By Chloe Goodyear
Jan. 13, 2017
Mary Whitehead’s autistic grandson was in the P.E.I. public school system for six years before she and her family decided to try homeschooling.
He was in the public school system more for the social aspect than the academic, she said.
“He needed the public school system to practice his speech, to learn the social skills, to learn what a community was.”
After her grandson, Joshua, completed Grade 6, they decided it would be in his best interest to homeschool him instead of sending him to their local junior high.
“If it was ever going to work at a junior high level, it would have been at this school. But for us, it was looking like he was going to fall through the cracks.
“Nobody could guarantee us that they would be able to modify the program to suit him, which was disappointing. Not surprising, but disappointing because that’s what should have happened.”
At that point they decided to take his future into their own hands.
“The original idea was just to do it for the junior high years and put him back in the public school system for high school. But homeschooling just worked so well and was a good fit for him.”
It’s an unusual decision, she said.
“There’s not very many that homeschool with specials needs children, although that is becoming more and more the norm.”
Louise MacAdam knows something about homeschooling.
She was homeschooled and homeschooled her four boys from kindergarten until they completed their high school requirements.
The stigma around homeschooling has gone down significantly, she said.
“People would be concerned about socialization or separating children.
“Our parents decided to homeschool us and at that time it definitely was not the run of the mill, any means.

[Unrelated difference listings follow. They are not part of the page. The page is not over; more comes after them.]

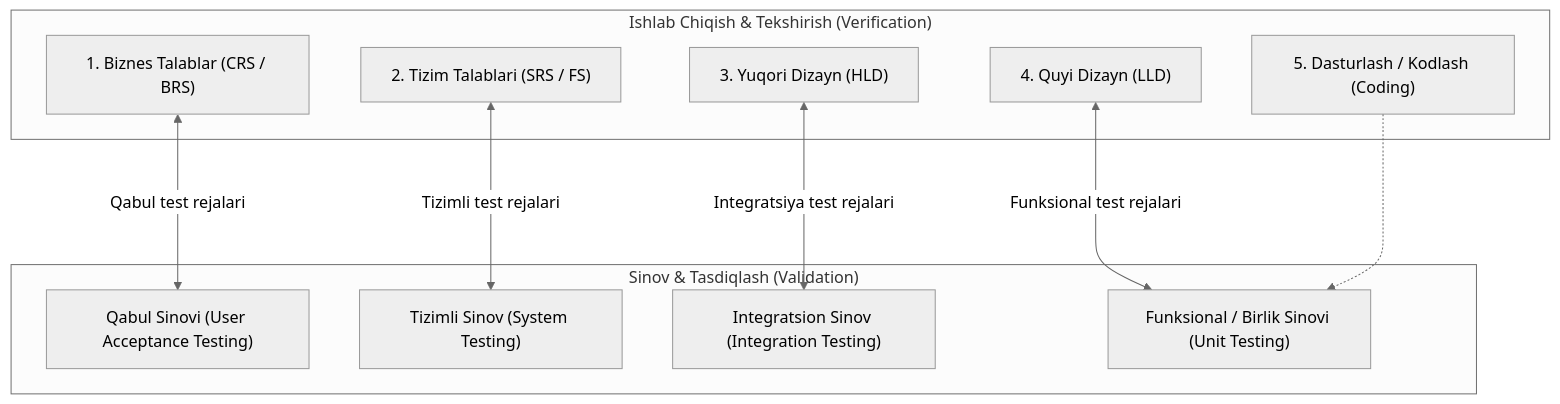
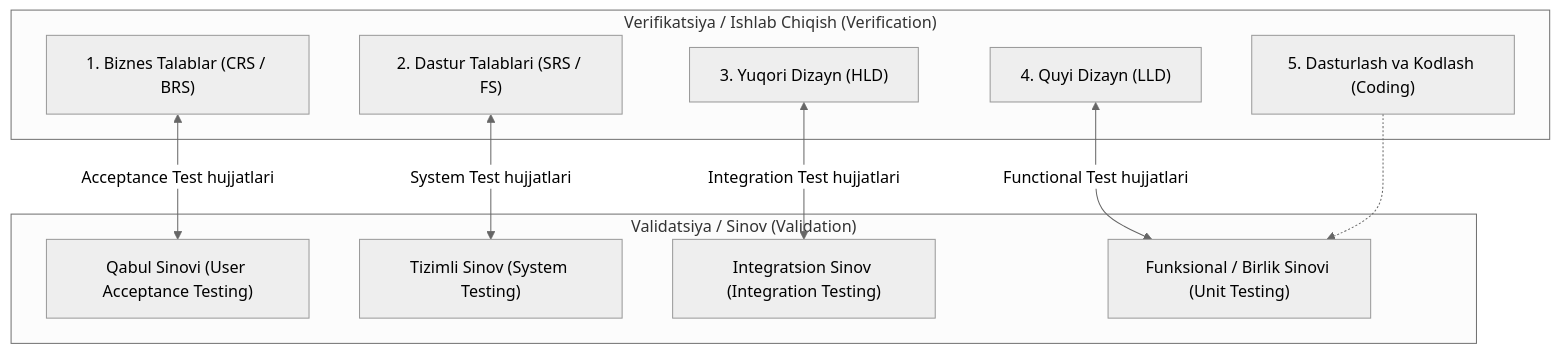
Before and after one commit to Ergashov15/qa-uzbekistan: the first of 2 diagrams in app/docs/sdlc-models/v-model/page.mdx, drawn with Mermaid (neutral theme). The commit also changed other lines of this file and 50 other files, not shown here.

````diff
--- a/app/docs/sdlc-models/v-model/page.mdx
+++ b/app/docs/sdlc-models/v-model/page.mdx
@@ -18,23 +21,23 @@
 ```mermaid
 flowchart TD
-    subgraph Verification["Ishlab Chiqish & Tekshirish (Verification)"]
+    subgraph Verification["Verifikatsiya / Ishlab Chiqish (Verification)"]
         CRS["1. Biznes Talablar (CRS / BRS)"]
-        SRS["2. Tizim Talablari (SRS / FS)"]
+        SRS["2. Dastur Talablari (SRS / FS)"]
         HLD["3. Yuqori Dizayn (HLD)"]
         LLD["4. Quyi Dizayn (LLD)"]
-        Coding["5. Dasturlash / Kodlash (Coding)"]
+        Coding["5. Dasturlash va Kodlash (Coding)"]
     end
 
-    subgraph Validation["Sinov & Tasdiqlash (Validation)"]
+    subgraph Validation["Validatsiya / Sinov (Validation)"]
         UAT["Qabul Sinovi (User Acceptance Testing)"]
         ST["Tizimli Sinov (System Testing)"]
         IT["Integratsion Sinov (Integration Testing)"]
         FT["Funksional / Birlik Sinovi (Unit Testing)"]
     end
 
-    CRS <--->|"Qabul test rejalari"| UAT
-    SRS <--->|"Tizimli test rejalari"| ST
-    HLD <--->|"Integratsiya test rejalari"| IT
-    LLD <--->|"Funksional test rejalari"| FT
+    CRS <-->|"Acceptance Test hujjatlari"| UAT
+    SRS <-->|"System Test hujjatlari"| ST
+    HLD <-->|"Integration Test hujjatlari"| IT
+    LLD <-->|"Functional Test hujjatlari"| FT
     Coding -.-> FT
 ```
````
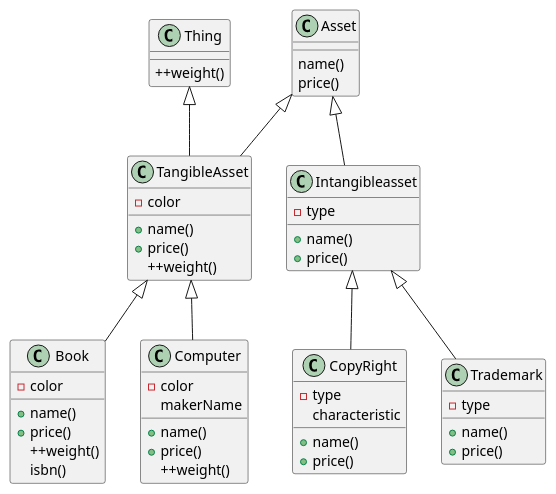
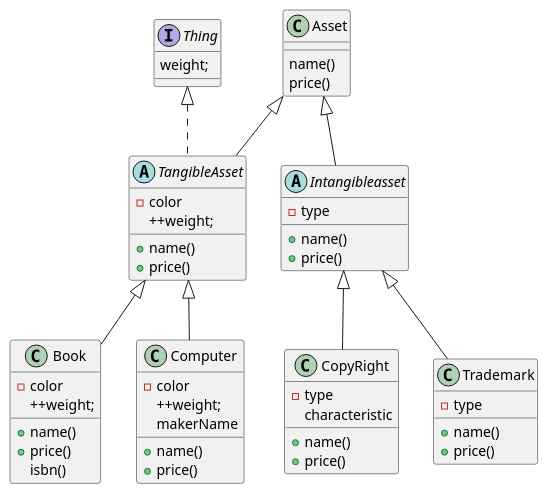
One commit to orm-camp-flutter-2ki/learn_dart_together changed the diagram in lib/orm_240313/자산.puml. Above: the diagram before and after it, drawn with PlantUML. The commit also changed 3 other files, not shown here.

```diff
--- a/lib/orm_240313/자산.puml
+++ b/lib/orm_240313/자산.puml
@@ -1,60 +1,62 @@
 @startuml
 'https://plantuml.com/sequence-diagram
 
 class Asset{
     name()
     price()
 }
 
-class TangibleAsset extends Asset{
+abstract class TangibleAsset extends Asset implements Thing{
     +name()
     +price()
     -color
+    ++weight;
 
 }
 class Book extends TangibleAsset
 {
     +name()
     +price()
     -color
-    ++weight()
+    ++weight;
      isbn()
 }
 class Computer extends TangibleAsset
 {
     +name()
     +price()
     -color
-    ++weight()
+    ++weight;
     makerName
 }
 
-class Intangibleasset extends Asset
+abstract class Intangibleasset extends Asset
 {
     +name()
     +price()
     -type
 
 }
 
 class CopyRight extends Intangibleasset
 {
     +name()
     +price()
     -type
     characteristic
     }
 
 
 class Trademark extends Intangibleasset{
   +name()
   +price()
   -type
 }
 
-Thing : ++weight()
+interface Thing{
+    weight;
+}
 
-class TangibleAsset extends Thing{
-    ++weight()
-}
+
+
 @enduml
```
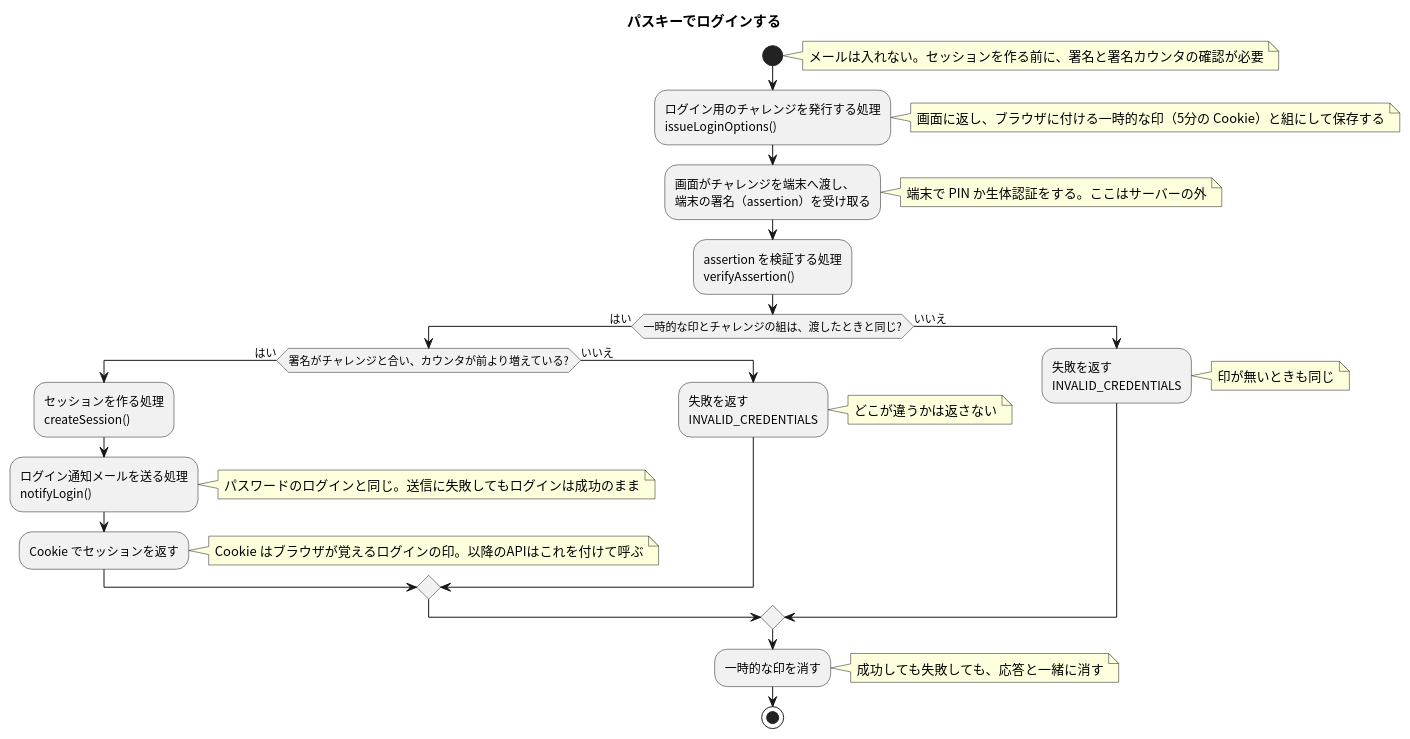
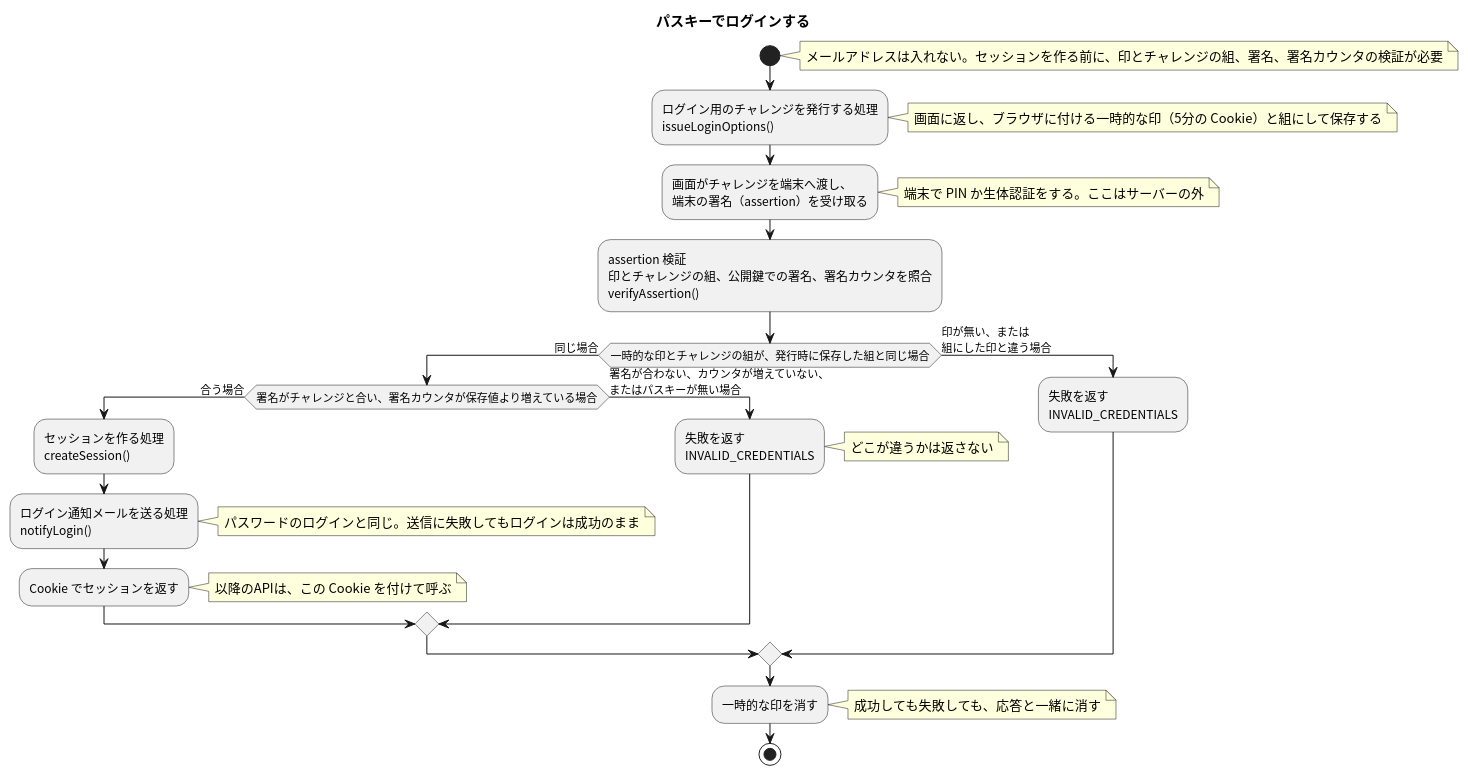
The diagram in apis/login-passkey/flow.puml (masamasamasato/design-doc-template), drawn with PlantUML before and after one commit. The commit also changed 113 other files, not shown here.

```diff
--- a/apis/login-passkey/flow.puml
+++ b/apis/login-passkey/flow.puml
@@ -3,33 +3,32 @@
 @startuml
 skinparam shadowing false
 skinparam defaultFontName "Noto Sans CJK JP"
 skinparam ActivityFontName "Noto Sans CJK JP"
 
 title パスキーでログインする
 
 start
-note right: メールは入れない。セッションを作る前に、署名と署名カウンタの確認が必要
+note right: メールアドレスは入れない。セッションを作る前に、印とチャレンジの組、署名、署名カウンタの検証が必要
 :ログイン用のチャレンジを発行する処理\nissueLoginOptions();
 note right: 画面に返し、ブラウザに付ける一時的な印（5分の Cookie）と組にして保存する
 :画面がチャレンジを端末へ渡し、\n端末の署名（assertion）を受け取る;
 note right: 端末で PIN か生体認証をする。ここはサーバーの外
-:assertion を検証する処理\nverifyAssertion();
-if (一時的な印とチャレンジの組は、渡したときと同じ?) then (はい)
-  if (署名がチャレンジと合い、カウンタが前より増えている?) then (はい)
+:assertion 検証\n印とチャレンジの組、公開鍵での署名、署名カウンタを照合\nverifyAssertion();
+if (一時的な印とチャレンジの組が、発行時に保存した組と同じ場合) then (同じ場合)
+  if (署名がチャレンジと合い、署名カウンタが保存値より増えている場合) then (合う場合)
     :セッションを作る処理\ncreateSession();
     :ログイン通知メールを送る処理\nnotifyLogin();
     note right: パスワードのログインと同じ。送信に失敗してもログインは成功のまま
     :Cookie でセッションを返す;
-    note right: Cookie はブラウザが覚えるログインの印。以降のAPIはこれを付けて呼ぶ
-  else (いいえ)
+    note right: 以降のAPIは、この Cookie を付けて呼ぶ
+  else (署名が合わない、カウンタが増えていない、\nまたはパスキーが無い場合)
     :失敗を返す\nINVALID_CREDENTIALS;
     note right: どこが違うかは返さない
   endif
-else (いいえ)
+else (印が無い、または\n組にした印と違う場合)
   :失敗を返す\nINVALID_CREDENTIALS;
-  note right: 印が無いときも同じ
 endif
 :一時的な印を消す;
 note right: 成功しても失敗しても、応答と一緒に消す
 stop
 @enduml
```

You felt a bit odd ball, but at the same time we were not unhappy with the choice.”
It’s not always the easiest decision and it takes a certain kind of person to be able to homeschool, she said.
“It’s challenging. It requires a strong commitment on the parent’s part. As a parent you have to be quite disciplined about actually doing it and getting down to it each day.
“It is somewhat counter-cultural. So one has to change one’s mindset from the usual going-to-school mindset, expectations and so forth.”
Even though it has its challenges, it is also quite rewarding, she said.
“It opens the whole family up to new ideas and exploring all kinds of things together. I’ve learned a lot of things through homeschooling that I probably wouldn’t have come across if I hadn’t been doing it.”